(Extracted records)
□ □ □ □ □

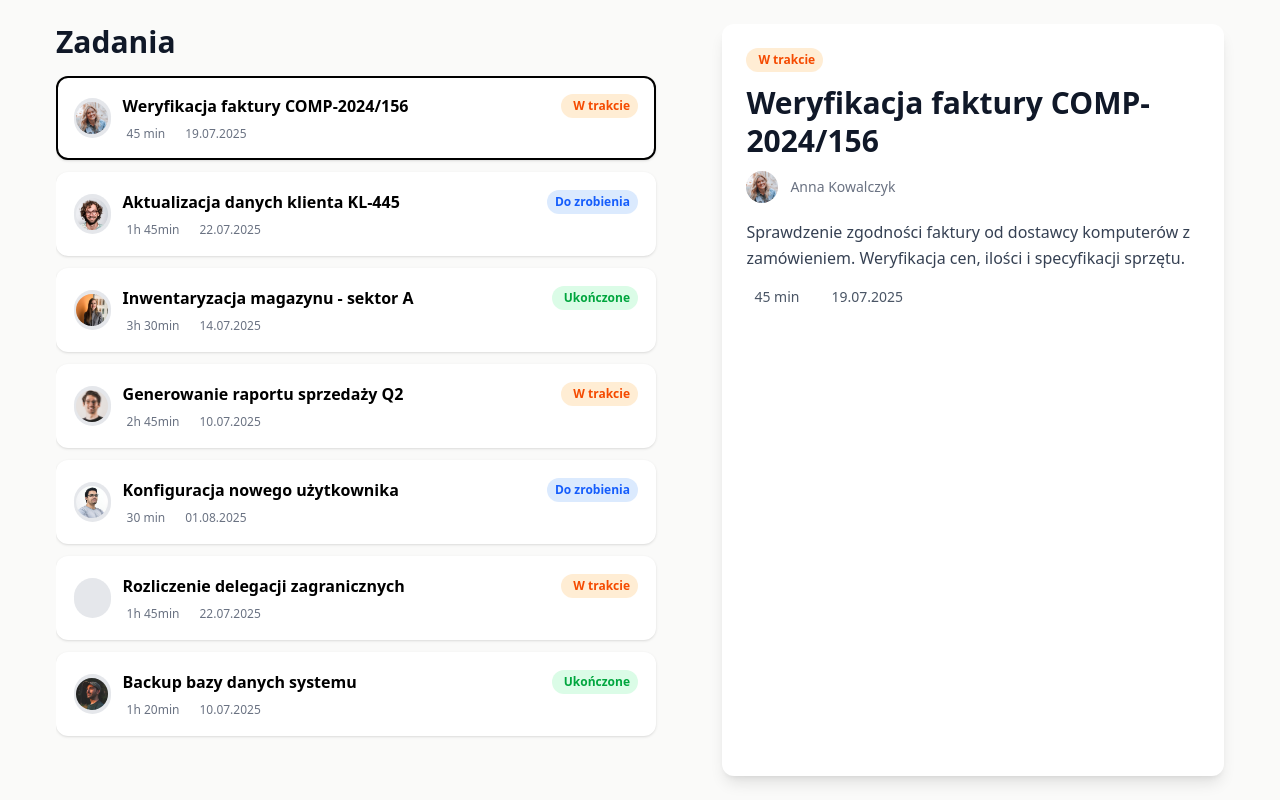
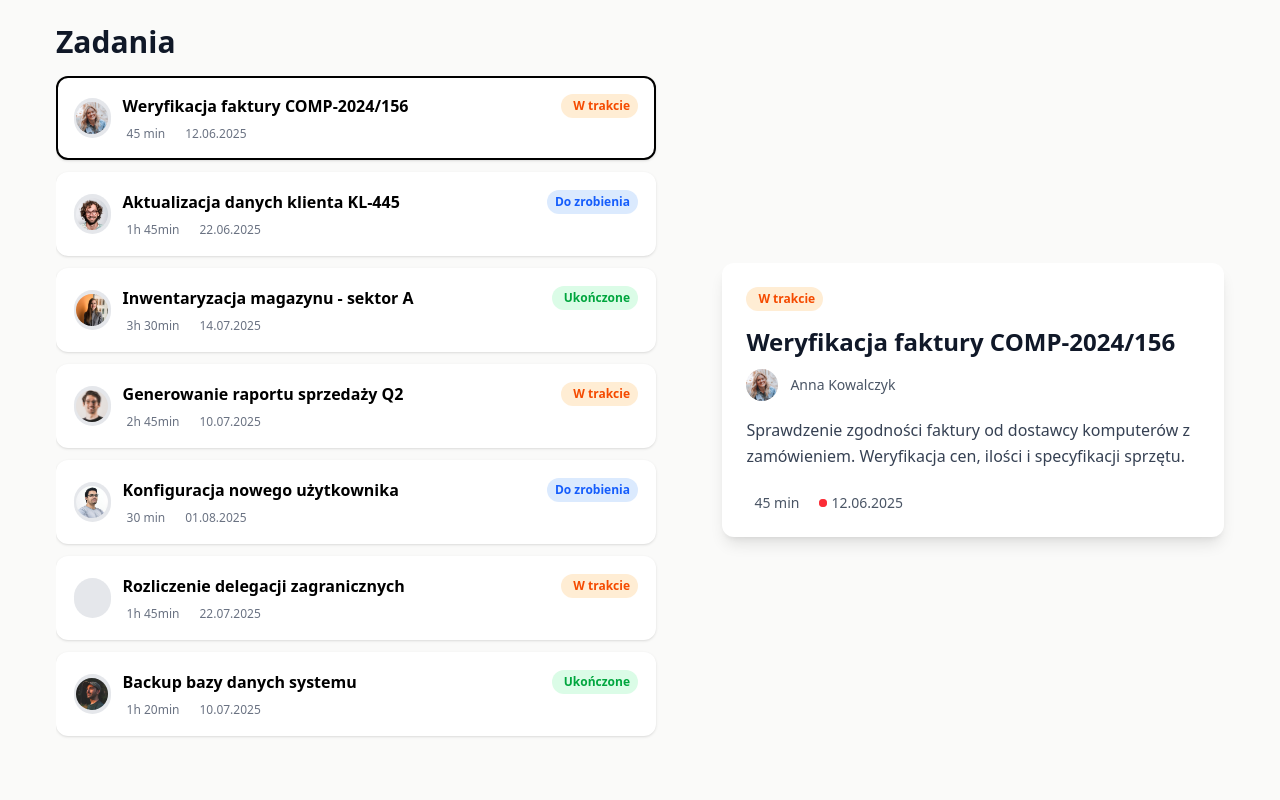
Before and after one commit to Pietrewicz/frontend-rekrutacja, an Angular app: page / in a window 1280 px wide. Both pictures are taken after a click on the button 604 px from the left and 118 px from the top of the page. Built offline with nearby package versions, Linux system fonts and the light colour scheme; some icons are missing.

Commit message:
Poprawka wysokości details view na desktop, dodanie pingu do daty

```diff
--- a/src/app/tasks/views/task-details-view/task-details-view.component.css
+++ b/src/app/tasks/views/task-details-view/task-details-view.component.css
@@ -1,5 +1,17 @@
-/* Dodaj jeśli potrzebujesz dodatkowych stylów */
 :host {
   display: block;
   height: 100%;
 }
+
+@media (min-width: 768px) {
+  :host {
+    display: flex;
+    align-items: center;
+    height: 100%;
+  }
+
+  :host > div {
+    height: auto;
+    width: 100%;
+  }
+}
--- a/src/app/tasks/views/task-details-view/task-details-view.component.html
+++ b/src/app/tasks/views/task-details-view/task-details-view.component.html
@@ -1,14 +1,15 @@
 <div class="flex h-full flex-col">
   <!-- Desktop container -->
   <div
-    class="flex h-full w-full flex-col bg-white md:rounded-xl md:p-6 md:shadow-lg"
+    class="flex h-full w-full flex-col bg-white md:rounded-xl md:shadow-lg"
     [ngClass]="{
-      'p-0': screenIsMobile,
-      'max-w-2xl': !screenIsMobile,
+      'justify-between': screenIsMobile,
+      'md:p-6': !screenIsMobile,
     }"
   >
+    <div class="flex-1 px-6 pt-6 md:px-0 md:pt-0">
       <!-- Nagłówek i status -->
-    <div class="flex items-start justify-between p-6 pb-3 md:p-0 md:pb-3">
+      <div class="mb-4 flex items-start justify-between">
         <task-status [status]="task?.status"></task-status>
 
         <button
@@ -21,16 +22,12 @@
       </div>
 
       <!-- Tytuł -->
-    <h2
-      class="px-6 text-2xl leading-tight font-bold text-gray-900 md:px-0 md:text-3xl"
-    >
+      <h2 class="mb-3 text-2xl leading-tight font-bold text-gray-900">
         {{ task?.title }}
       </h2>
 
       <!-- Osoba przypisana -->
-    <div
-      class="mt-3 flex items-center gap-3 px-6 text-sm text-gray-500 md:px-0"
-    >
+      <div class="mb-4 flex items-center gap-3 text-sm text-gray-600">
         @if (task?.user) {
           <img
             [src]="'assets/img/' + task?.user?.avatar"
@@ -39,25 +36,40 @@
           />
           <span>{{ task?.user?.name }}</span>
         } @else {
-        <i class="iconoir-user-xmark text-xl text-gray-400"></i>
+          <div class="flex items-center gap-2 text-gray-400">
+            <i class="iconoir-user-xmark text-xl"></i>
             <span>Nie przypisano</span>
+          </div>
         }
       </div>
 
       <!-- Opis -->
-    <p class="mt-4 px-6 text-base leading-relaxed text-gray-700 md:px-0">
+      <p class="mb-6 text-base leading-relaxed text-gray-700">
         {{ task?.description }}
       </p>
 
       <!-- Szczegóły: czas i termin -->
-    <div class="mt-4 flex gap-6 px-6 text-sm text-gray-600 md:px-0">
-      <span class="flex items-center gap-2">
+      <div class="flex items-center gap-6 text-sm text-gray-600">
+        <div class="flex items-center gap-2">
           <i class="iconoir-clock text-base"></i>
           <span>{{ task?.time }}</span>
+        </div>
+        <div class="flex items-center gap-2">
+          <div class="relative">
+            <i class="iconoir-calendar text-base"></i>
+            @if (isOverdue()) {
+              <span class="absolute -top-1 -right-1 flex h-2 w-2">
+                <span
+                  class="absolute inline-flex h-full w-full animate-ping rounded-full bg-red-400 opacity-75"
+                ></span>
+                <span
+                  class="relative inline-flex h-2 w-2 rounded-full bg-red-500"
+                ></span>
               </span>
-      <span class="flex items-center gap-2">
-        <i class="iconoir-calendar text-base"></i>
-        <span>{{ task?.dueDate | date: "dd.MM.yyyy" }}</span>
+            }
+          </div>
+          <span>
+            {{ task?.dueDate | date: "dd.MM.yyyy" }}
           </span>
         </div>
       </div>
@@ -67,12 +79,14 @@
         <nav class="mt-auto border-t border-gray-200 bg-white px-6 py-4">
           <button
             (click)="onClose?.()"
-        class="mx-auto flex items-center text-base font-medium text-gray-700"
+            class="mx-auto flex items-center text-base text-gray-700"
             aria-label="Wróć do listy"
           >
-        <i class="iconoir-arrow-left mr-2 text-xl"></i>
+            <i class="iconoir-arrow-left mr-2 text-lg"></i>
             <span>Powrót do listy</span>
           </button>
         </nav>
       }
     </div>
+  </div>
+</div>
--- a/src/app/tasks/views/task-details-view/task-details-view.component.ts
+++ b/src/app/tasks/views/task-details-view/task-details-view.component.ts
@@ -1,5 +1,5 @@
 import { Component, Input } from '@angular/core';
-import { Task } from '../../models/task';
+import { Task, TaskStatus } from '../../models/task';
 import { TaskStatusComponent } from '../../components/task-status/task-status.component';
 import { CommonModule, DatePipe } from '@angular/common';
 
@@ -13,4 +13,13 @@ export class TaskDetailsViewComponent {
   @Input() task: Task | null = null;
   @Input() onClose?: () => void;
   @Input() screenIsMobile: boolean = false;
+
+  isOverdue(): boolean {
+    if (!this.task) return false;
+
+    const isNotCompleted = this.task.status !== TaskStatus.COMPLETED;
+    const isPastDue = new Date(this.task.dueDate) < new Date();
+
+    return isNotCompleted && isPastDue;
+  }
 }
--- a/src/app/tasks/views/task-list-view/task-list-view.component.ts
+++ b/src/app/tasks/views/task-list-view/task-list-view.component.ts
@@ -21,7 +21,7 @@ export class TaskListViewComponent {
         'Sprawdzenie zgodności faktury od dostawcy komputerów z zamówieniem. Weryfikacja cen, ilości i specyfikacji sprzętu.',
       status: TaskStatus.IN_PROGRESS,
       time: '45 min',
-      dueDate: new Date(2025, 6, 19),
+      dueDate: new Date(2025, 5, 12),
       user: {
         name: 'Anna Kowalczyk',
         avatar: 'av5_w.JPG',
@@ -34,7 +34,7 @@ export class TaskListViewComponent {
         'Aktualizacja adresu i danych kontaktowych klienta po przeprowadzce. Synchronizacja z systemem CRM i modułem wysyłek.',
       status: TaskStatus.TO_DO,
       time: '1h 45min',
-      dueDate: new Date(2025, 6, 22),
+      dueDate: new Date(2025, 5, 22),
       user: {
         name: 'Marcin Nowak',
         avatar: 'av1.JPG',
```
Also changed, not shown: 1 other file (tests, documents, lock files or other folders). Lines whose indentation alone changed are shown as unchanged.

□ □ □ □ □

§ **Directions for this task**
From the records above, report the count of lines containing "screenIsMobile" and nothing more.

§ **Final answer**
5